Before-and-after page screenshots:
::::
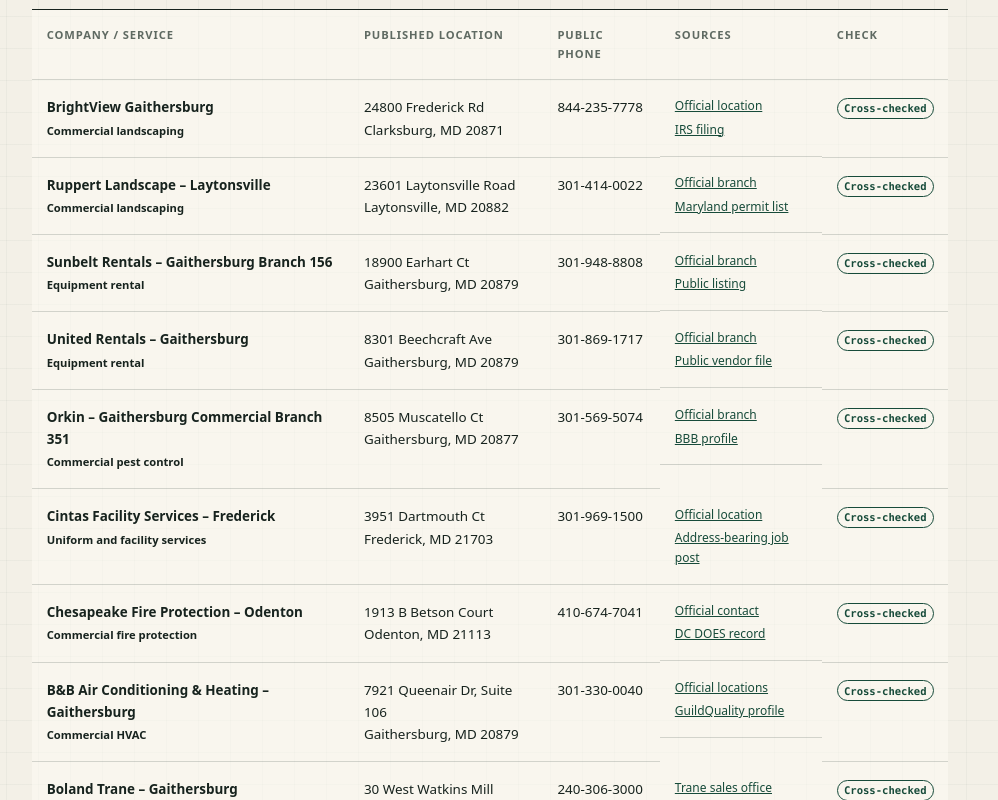
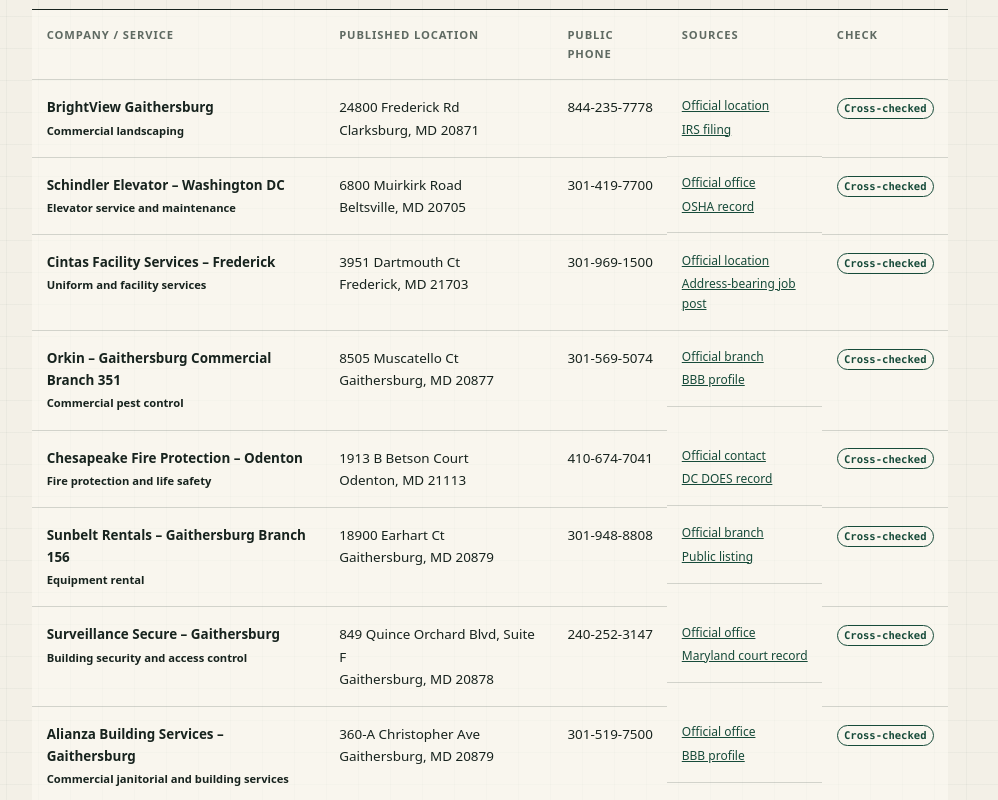
Before and after one commit to a0920103307-droid/northstar-schema-review-site, a plain HTML site: page export-research/english/washington-dc-sample.html in a window 1280 px wide. Shown: the part 2000-2800 px from the top of the page, without its empty margins (282-1280 px from the left). Drawn offline with Linux system fonts and the light colour scheme.

Commit message:
Align research sample with buyer industries

```diff
--- a/export-research/english/washington-dc-sample.html
+++ b/export-research/english/washington-dc-sample.html
@@ -4,7 +4,7 @@
   <meta charset="utf-8">
   <meta name="viewport" content="width=device-width, initial-scale=1">
   <meta name="color-scheme" content="light">
-  <meta name="description" content="A 10-row source-linked method sample of Washington DC commercial-service company locations. No personal contact data.">
+  <meta name="description" content="A 10-row source-linked method sample covering ten buyer-requested Washington DC commercial-service categories. No personal contact data.">
   <link rel="canonical" href="https://a0920103307-droid.github.io/northstar-schema-review-site/export-research/english/washington-dc-sample.html">
   <link rel="alternate" hreflang="zh-Hant" href="https://a0920103307-droid.github.io/northstar-schema-review-site/export-research/">
   <title>Washington DC branch research sample | Export Signal Lab</title>
@@ -37,8 +37,8 @@
         <p class="lede">
           This sample demonstrates how company and branch records can be organized for
           review without personal names, private emails, or personal phone numbers.
-          It covers the Washington DC metropolitan region across several commercial-service
-          categories. All ten rows were cross-checked against at least one additional public source.
+          It covers ten buyer-requested commercial-service categories in the Washington DC
+          metropolitan region. All ten rows were cross-checked against at least one additional public source.
         </p>
         <div class="actions">
           <a class="button primary" href="#sample">Review the data</a>
@@ -108,10 +108,31 @@
                 <td><span class="status">Cross-checked</span></td>
               </tr>
               <tr>
-                <td>Ruppert Landscape – Laytonsville<br><small>Commercial landscaping</small></td>
-                <td>23601 Laytonsville Road<br>Laytonsville, MD 20882</td>
-                <td>301-414-0022</td>
-                <td class="source-links"><a href="https://www.ruppertlandscape.com/locations/commercial-landscaping-laytonsville/" target="_blank" rel="noopener">Official branch</a><a href="https://mda.maryland.gov/plants-pests/plant-protection-weed-management/spotted-lanternfly-identification-management/spotted-lanternfly-permits" target="_blank" rel="noopener">Maryland permit list</a></td>
+                <td>Schindler Elevator – Washington DC<br><small>Elevator service and maintenance</small></td>
+                <td>6800 Muirkirk Road<br>Beltsville, MD 20705</td>
+                <td>301-419-7700</td>
+                <td class="source-links"><a href="https://www.schindler.com/en/contact/district-of-columbia/washington-dc.html" target="_blank" rel="noopener">Official office</a><a href="https://www.osha.gov/ords/imis/establishment.inspection_detail?id=1621864.015" target="_blank" rel="noopener">OSHA record</a></td>
+                <td><span class="status">Cross-checked</span></td>
+              </tr>
+              <tr>
+                <td>Cintas Facility Services – Frederick<br><small>Uniform and facility services</small></td>
+                <td>3951 Dartmouth Ct<br>Frederick, MD 21703</td>
+                <td>301-969-1500</td>
+                <td class="source-links"><a href="https://www.cintas.com/local/usa/md/frederick/contact-us-facility-services" target="_blank" rel="noopener">Official location</a><a href="https://www.indeed.com/viewjob?jk=16fed43c98d84f40" target="_blank" rel="noopener">Address-bearing job post</a></td>
+                <td><span class="status">Cross-checked</span></td>
+              </tr>
+              <tr>
+                <td>Orkin – Gaithersburg Commercial Branch 351<br><small>Commercial pest control</small></td>
+                <td>8505 Muscatello Ct<br>Gaithersburg, MD 20877</td>
+                <td>301-569-5074</td>
+                <td class="source-links"><a href="https://www.orkin.com/locations/maryland-md/gaithersburg-pest-control" target="_blank" rel="noopener">Official branch</a><a href="https://www.bbb.org/us/md/gaithersburg/profile/pest-control/orkin-0241-236110304/addressId/392439" target="_blank" rel="noopener">BBB profile</a></td>
+                <td><span class="status">Cross-checked</span></td>
+              </tr>
+              <tr>
+                <td>Chesapeake Fire Protection – Odenton<br><small>Fire protection and life safety</small></td>
+                <td>1913 B Betson Court<br>Odenton, MD 21113</td>
+                <td>410-674-7041</td>
+                <td class="source-links"><a href="https://www.chesapeakesprinkler.com/contact/" target="_blank" rel="noopener">Official contact</a><a href="https://does.dc.gov/sites/default/files/dc/sites/does/page_content/attachments/May%2030%2C%202024%20Council%20Meeting%20Mintues1_0.pdf" target="_blank" rel="noopener">DC DOES record</a></td>
                 <td><span class="status">Cross-checked</span></td>
               </tr>
               <tr>
@@ -122,52 +143,31 @@
                 <td><span class="status">Cross-checked</span></td>
               </tr>
               <tr>
-                <td>United Rentals – Gaithersburg<br><small>Equipment rental</small></td>
-                <td>8301 Beechcraft Ave<br>Gaithersburg, MD 20879</td>
-                <td>301-869-1717</td>
-                <td class="source-links"><a href="https://www.unitedrentals.com/locations/md/gaithersburg/equipment-tool-rentals/402" target="_blank" rel="noopener">Official branch</a><a href="https://www.montgomeryschoolsmd.org/siteassets/district/departments/procurement/pdf/VendorAlpha.pdf" target="_blank" rel="noopener">Public vendor file</a></td>
+                <td>Surveillance Secure – Gaithersburg<br><small>Building security and access control</small></td>
+                <td>849 Quince Orchard Blvd, Suite F<br>Gaithersburg, MD 20878</td>
+                <td>240-252-3147</td>
+                <td class="source-links"><a href="https://surveillancesecure.com/contact-us/" target="_blank" rel="noopener">Official office</a><a href="https://www.mdcourts.gov/sites/default/files/solicitation_docs/k18007084fsigninsheet.pdf" target="_blank" rel="noopener">Maryland court record</a></td>
                 <td><span class="status">Cross-checked</span></td>
               </tr>
               <tr>
-                <td>Orkin – Gaithersburg Commercial Branch 351<br><small>Commercial pest control</small></td>
-                <td>8505 Muscatello Ct<br>Gaithersburg, MD 20877</td>
-                <td>301-569-5074</td>
-                <td class="source-links"><a href="https://www.orkin.com/locations/maryland-md/gaithersburg-pest-control" target="_blank" rel="noopener">Official branch</a><a href="https://www.bbb.org/us/md/gaithersburg/profile/pest-control/orkin-0241-236110304/addressId/392439" target="_blank" rel="noopener">BBB profile</a></td>
+                <td>Alianza Building Services – Gaithersburg<br><small>Commercial janitorial and building services</small></td>
+                <td>360-A Christopher Ave<br>Gaithersburg, MD 20879</td>
+                <td>301-519-7500</td>
+                <td class="source-links"><a href="https://www.alianzaservices.com/contact-us/" target="_blank" rel="noopener">Official office</a><a href="https://www.bbb.org/us/md/gaithersburg/profile/janitor-service/alianza-building-services-inc-0241-236108596" target="_blank" rel="noopener">BBB profile</a></td>
                 <td><span class="status">Cross-checked</span></td>
               </tr>
               <tr>
-                <td>Cintas Facility Services – Frederick<br><small>Uniform and facility services</small></td>
-                <td>3951 Dartmouth Ct<br>Frederick, MD 21703</td>
-                <td>301-969-1500</td>
-                <td class="source-links"><a href="https://www.cintas.com/local/usa/md/frederick/contact-us-facility-services" target="_blank" rel="noopener">Official location</a><a href="https://www.indeed.com/viewjob?jk=16fed43c98d84f40" target="_blank" rel="noopener">Address-bearing job post</a></td>
+                <td>Bond Water Technologies – Gaithersburg<br><small>Commercial water treatment and air filtration</small></td>
+                <td>630 East Diamond Avenue, Suite J/K<br>Gaithersburg, MD 20877</td>
+                <td>301-721-2663</td>
+                <td class="source-links"><a href="https://www.bondwater.com/contact-us/" target="_blank" rel="noopener">Official office</a><a href="https://www.cecilcountymd.gov/Archive/ViewFile/Item/293" target="_blank" rel="noopener">Cecil County record</a></td>
                 <td><span class="status">Cross-checked</span></td>
               </tr>
               <tr>
-                <td>Chesapeake Fire Protection – Odenton<br><small>Commercial fire protection</small></td>
-                <td>1913 B Betson Court<br>Odenton, MD 21113</td>
-                <td>410-674-7041</td>
-                <td class="source-links"><a href="https://www.chesapeakesprinkler.com/contact/" target="_blank" rel="noopener">Official contact</a><a href="https://does.dc.gov/sites/default/files/dc/sites/does/page_content/attachments/May%2030%2C%202024%20Council%20Meeting%20Mintues1_0.pdf" target="_blank" rel="noopener">DC DOES record</a></td>
-                <td><span class="status">Cross-checked</span></td>
-              </tr>
-              <tr>
-                <td>B&amp;B Air Conditioning &amp; Heating – Gaithersburg<br><small>Commercial HVAC</small></td>
-                <td>7921 Queenair Dr, Suite 106<br>Gaithersburg, MD 20879</td>
-                <td>301-330-0040</td>
-                <td class="source-links"><a href="https://www.bbairconditioning.com/contact/locations/" target="_blank" rel="noopener">Official locations</a><a href="https://www.guildquality.com/profile/bandb-air-conditioning-and-heating-service-4" target="_blank" rel="noopener">GuildQuality profile</a></td>
-                <td><span class="status">Cross-checked</span></td>
-              </tr>
-              <tr>
-                <td>Boland Trane – Gaithersburg<br><small>Commercial HVAC and building services</small></td>
-                <td>30 West Watkins Mill Road<br>Gaithersburg, MD 20878</td>
-                <td>240-306-3000</td>
-                <td class="source-links"><a href="https://www.trane.com/commercial/north-america/us/en/contact-us/locate-sales-offices/washingtondc.html" target="_blank" rel="noopener">Trane sales office</a><a href="https://mde.maryland.gov/marylandgreen/Documents/Boland-Trane-Services-Profile.pdf" target="_blank" rel="noopener">Maryland Energy profile</a></td>
-                <td><span class="status">Cross-checked</span></td>
-              </tr>
-              <tr>
-                <td>Harris – Upper Marlboro<br><small>Commercial facility solutions</small></td>
-                <td>8520 Pepco Place, Suite 100<br>Upper Marlboro, MD 20772</td>
-                <td>301-350-5000</td>
-                <td class="source-links"><a href="https://harriscompany.com/about-harris/office-locations/upper-marlboro-md-facility-solutions/" target="_blank" rel="noopener">Official office</a><a href="https://platform.reverecre.com/api/project-file/38d11f3d-ca6c-40ea-8c43-dd64969ca5e1/8520%20Pepco%20Place%20Teaser.pdf" target="_blank" rel="noopener">Lease offering memo</a></td>
+                <td>Payroll Network – Rockville<br><small>Payroll and HCM services</small></td>
+                <td>2092 Gaither Rd, Suite 200<br>Rockville, MD 20850</td>
+                <td>301-339-6000</td>
+                <td class="source-links"><a href="https://www.payrollnetwork.com/" target="_blank" rel="noopener">Company site</a><a href="https://www.bbb.org/us/md/rockville/profile/payroll-services/payroll-network-inc-0241-236003235" target="_blank" rel="noopener">BBB profile</a></td>
                 <td><span class="status">Cross-checked</span></td>
               </tr>
             </tbody>
```
Also changed, not shown: 1 other file.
::::
Work instructions:
Search the entries above for the word "light" and count the lines that hold it. Reply with only that number.

Result of this exercise:
2